He writes with insight about Tony Rice's passion and precision in powering out the famous Clarence White guitar. His views of Rice's tone and drive gave me insights I have read from no-one else. He accompanied the David Grisman Quintet to Paris where he details the Rice and Grisman's discovery of a Gypsy luthier who had a large supply of tortoise shell picks he was willing to let them pick through. The profile of Lou Gottlieb, organizer and the force behind the Limelighters, helped me better understand this group I loved so much in the late 1950's and early sixties. Gottlieb's forcing him to take a close look at the lyrics of “Danny Boy” provides a lesson into finding one's way into a song. Many of Amatneek's tales capture that period through the sixties and seventies with a level of respect and love both rare and unfashionable today. He refers to people who are too young, who've only known “the Greed,” as having forgotten the communal ideals of the counter-culture, or hippie days. I found his description of his visit to France for the D-day fortieth anniversary and the dedication of monument to the Lincoln Brigade from the Spanish Civil War held in San Francisco to be less rewarding, but they might reach successfully into other people's hearts. So much has been written about Pete Seeger that Amatneek has little to add to the story. For people interested in how to get the good interview, his afternoon with Aretha Franklin speaks volumes. His chapters, I think new chapters in this addition of the book, on Roland White and Jim Hurst are wonderful. In the chapter on Hurst he captures the dilemma of bluegrass music in the 21st century. With chapters on Bill Monroe and Eric Bibb he finds a way to access the essential blues elements in bluegrass while exploring the issue of race in America in almost the same breath. And don't miss the love affair in his mind with Mary Travers through the decades.

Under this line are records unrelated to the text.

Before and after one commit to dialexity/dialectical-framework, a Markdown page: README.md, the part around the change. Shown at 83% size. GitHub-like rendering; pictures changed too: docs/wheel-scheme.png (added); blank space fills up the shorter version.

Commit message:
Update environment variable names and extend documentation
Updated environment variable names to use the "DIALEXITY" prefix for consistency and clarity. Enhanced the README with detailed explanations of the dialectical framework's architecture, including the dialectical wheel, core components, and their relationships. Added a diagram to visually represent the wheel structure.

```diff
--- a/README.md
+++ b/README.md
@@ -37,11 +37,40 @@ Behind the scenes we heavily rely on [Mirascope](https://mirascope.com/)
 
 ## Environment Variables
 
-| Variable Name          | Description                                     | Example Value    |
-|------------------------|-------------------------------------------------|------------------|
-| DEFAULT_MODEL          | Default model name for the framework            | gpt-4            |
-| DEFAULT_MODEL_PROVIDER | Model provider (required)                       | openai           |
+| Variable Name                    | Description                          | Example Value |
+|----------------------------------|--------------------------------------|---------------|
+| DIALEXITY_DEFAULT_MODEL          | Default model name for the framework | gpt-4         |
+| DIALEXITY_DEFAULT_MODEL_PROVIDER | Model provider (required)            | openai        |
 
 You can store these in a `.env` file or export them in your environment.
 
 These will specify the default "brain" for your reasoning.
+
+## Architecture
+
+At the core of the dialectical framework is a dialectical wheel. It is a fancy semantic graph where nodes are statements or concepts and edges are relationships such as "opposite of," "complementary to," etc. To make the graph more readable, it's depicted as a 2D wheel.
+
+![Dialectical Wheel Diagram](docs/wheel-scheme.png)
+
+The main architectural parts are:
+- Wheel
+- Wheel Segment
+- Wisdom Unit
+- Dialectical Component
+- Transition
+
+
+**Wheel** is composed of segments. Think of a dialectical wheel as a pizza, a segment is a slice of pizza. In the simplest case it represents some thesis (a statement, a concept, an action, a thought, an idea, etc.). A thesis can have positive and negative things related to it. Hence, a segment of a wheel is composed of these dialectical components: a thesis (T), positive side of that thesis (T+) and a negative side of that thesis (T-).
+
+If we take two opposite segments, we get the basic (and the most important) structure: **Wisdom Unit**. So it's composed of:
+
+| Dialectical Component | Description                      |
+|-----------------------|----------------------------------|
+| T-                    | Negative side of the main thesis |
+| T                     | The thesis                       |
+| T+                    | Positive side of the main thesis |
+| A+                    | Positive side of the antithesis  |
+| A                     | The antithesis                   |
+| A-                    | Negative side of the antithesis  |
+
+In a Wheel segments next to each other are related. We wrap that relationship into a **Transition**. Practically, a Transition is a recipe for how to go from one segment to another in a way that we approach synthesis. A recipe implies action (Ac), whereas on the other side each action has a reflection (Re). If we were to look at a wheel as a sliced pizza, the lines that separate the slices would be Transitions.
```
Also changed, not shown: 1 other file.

In his Preface to this edition, Amatneek is clear that a story-teller has a different responsibility than a journalist when it comes to separating truth from facts. Journalists, typically are charged with finding facts and allowing the reader to infer the facts. A story teller is more likely to spin a tale which seeks to illuminate truths he finds in his experiences. Whether such truths will be experienced in the same way by different readers or how the author wishes is up in the air, and should be so. So, as Amatneek wends his way from the folk sixties to the multi-culural twenty-first century, finding himself playing bass in a belly-dance band, the reader is treated to the lifetime of experiences and insights gained by a seeker of truth who had the opportunity to play with some of the finest musicians of his era. Many of the stories are engaging and illuminating. The writing is filled with both love and insight. Acoustic Stories was provided to me by the author in a hardback format, which, these days, is unusual for me. It can be ordered from the author at www.acousticstories.com.